San Lazaro Hospital
Location in Metro Manila
San Lazaro Hospital is located in Luzon
San Lazaro Hospital
Location in Luzon
San Lazaro Hospital is located in Philippines
San Lazaro Hospital
Location in the Philippines
LocationSanta Cruz, Manila, Philippines
Coordinates14°36′50.5″N 120°58′53.8″E / 14.614028°N 120.981611°E / 14.614028; 120.981611
Religious affiliationFranciscans (formerly)
Emergency departmentYes[1]
ListsHospitals in the Philippines


Philippines Historical Committee marker installed in 1952

The San Lazaro Hospital was established in 1577 during the Spanish colonial period as a dispensary clinic in Intramuros by Fr. Juan Clemente, a Spanish priest. In 1578, it became a hospital which catered from patients afflicted with leprosy and other diseases.[2] In the 1590s, the hospital along with the San Juan de Dios Hospital were supported by the Hermandad de la Misericordia of secular priest and eremite Juan Fernandez de Leon.[4]

The King of Spain issued a royal decree moving the hospital to its current site which was then known as Hacienda Mayhaligue in 1784. A chapel enclosed with stone walls was erected within hospital grounds by Fr. Felix Huerta in 1859.[2]

The hospital's history is connected with the 26 Martyrs of Japan. Spanish priest and leader of the Japanese protomartyrs, Pedro Bautista while he was in the Philippines was sent 134 Japanese lepers by the Tokugawa shogunate along with a note "If it is converts you want, begin with these". The lepers were admitted to the San Lazaro Hospital.[4]

The Americans took over the administration of the hospital in 1898. The facility became a hospital specializing in contagious diseases. In 1918, the Filipinos began managing the hospital. From 1930 to 1931, San Lazaro Hospital's insane patients were admitted to the National Mental Hospital and in 1949, the hospital's patients with leprosy were moved to the Tala Leprosarium which later became known as the Dr. Jose N. Rodriguez Memorial Hospital.[2]

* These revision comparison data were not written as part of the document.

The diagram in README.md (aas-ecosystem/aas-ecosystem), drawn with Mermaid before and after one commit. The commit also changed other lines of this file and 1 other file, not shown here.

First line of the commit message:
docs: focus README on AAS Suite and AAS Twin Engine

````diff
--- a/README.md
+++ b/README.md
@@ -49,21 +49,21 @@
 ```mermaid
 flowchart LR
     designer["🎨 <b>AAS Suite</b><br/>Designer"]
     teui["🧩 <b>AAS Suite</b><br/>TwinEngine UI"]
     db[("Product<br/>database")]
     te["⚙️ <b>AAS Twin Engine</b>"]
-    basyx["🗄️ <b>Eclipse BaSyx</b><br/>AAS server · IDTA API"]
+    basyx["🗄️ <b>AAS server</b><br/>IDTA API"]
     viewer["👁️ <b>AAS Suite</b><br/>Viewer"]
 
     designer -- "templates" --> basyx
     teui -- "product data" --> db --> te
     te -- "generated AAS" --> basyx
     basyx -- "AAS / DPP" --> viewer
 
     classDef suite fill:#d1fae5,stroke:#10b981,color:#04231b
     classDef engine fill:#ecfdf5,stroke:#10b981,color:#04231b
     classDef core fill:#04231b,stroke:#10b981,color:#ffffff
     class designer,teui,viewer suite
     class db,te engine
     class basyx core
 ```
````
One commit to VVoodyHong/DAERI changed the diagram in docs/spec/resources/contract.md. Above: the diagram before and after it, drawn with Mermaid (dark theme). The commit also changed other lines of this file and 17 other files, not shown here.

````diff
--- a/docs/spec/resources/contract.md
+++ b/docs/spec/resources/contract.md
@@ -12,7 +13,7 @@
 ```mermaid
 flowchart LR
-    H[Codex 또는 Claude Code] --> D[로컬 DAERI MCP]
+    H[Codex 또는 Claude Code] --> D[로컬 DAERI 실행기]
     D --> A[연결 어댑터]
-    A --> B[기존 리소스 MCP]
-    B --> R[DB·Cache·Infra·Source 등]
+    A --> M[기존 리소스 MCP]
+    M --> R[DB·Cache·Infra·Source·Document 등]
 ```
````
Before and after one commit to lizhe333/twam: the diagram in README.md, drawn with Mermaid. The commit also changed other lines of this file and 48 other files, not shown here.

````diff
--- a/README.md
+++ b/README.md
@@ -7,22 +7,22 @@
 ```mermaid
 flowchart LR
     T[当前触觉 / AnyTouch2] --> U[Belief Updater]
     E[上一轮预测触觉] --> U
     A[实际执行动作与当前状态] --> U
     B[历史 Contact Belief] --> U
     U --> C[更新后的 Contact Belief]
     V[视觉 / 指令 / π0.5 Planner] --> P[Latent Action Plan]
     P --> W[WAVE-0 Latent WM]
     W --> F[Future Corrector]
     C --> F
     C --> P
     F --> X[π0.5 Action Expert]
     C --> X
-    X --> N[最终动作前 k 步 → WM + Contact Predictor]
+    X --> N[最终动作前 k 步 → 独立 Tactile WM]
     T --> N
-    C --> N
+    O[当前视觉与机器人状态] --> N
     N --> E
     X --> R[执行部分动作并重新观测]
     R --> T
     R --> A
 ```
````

  1. ^ Leyco-Chua, Eleanor Amarga (March 28, 2018). "The faces of rabies". BusinessMirror. Retrieved January 31, 2020.
  2. ^ a b c d "San Lazaro Hospital Today". Retrieved January 31, 2020.
  3. ^ Venturina-Bulanadi, Mary Ann (April 12, 2014). "San Lazaro Hospital unveils historical mural". Manila Standard. Retrieved January 31, 2020.
  4. ^ a b Roces, Alejandro (September 5, 2002). "San Lazaro Hospital – a historic heritage". The Philippine Star. Retrieved January 31, 2020.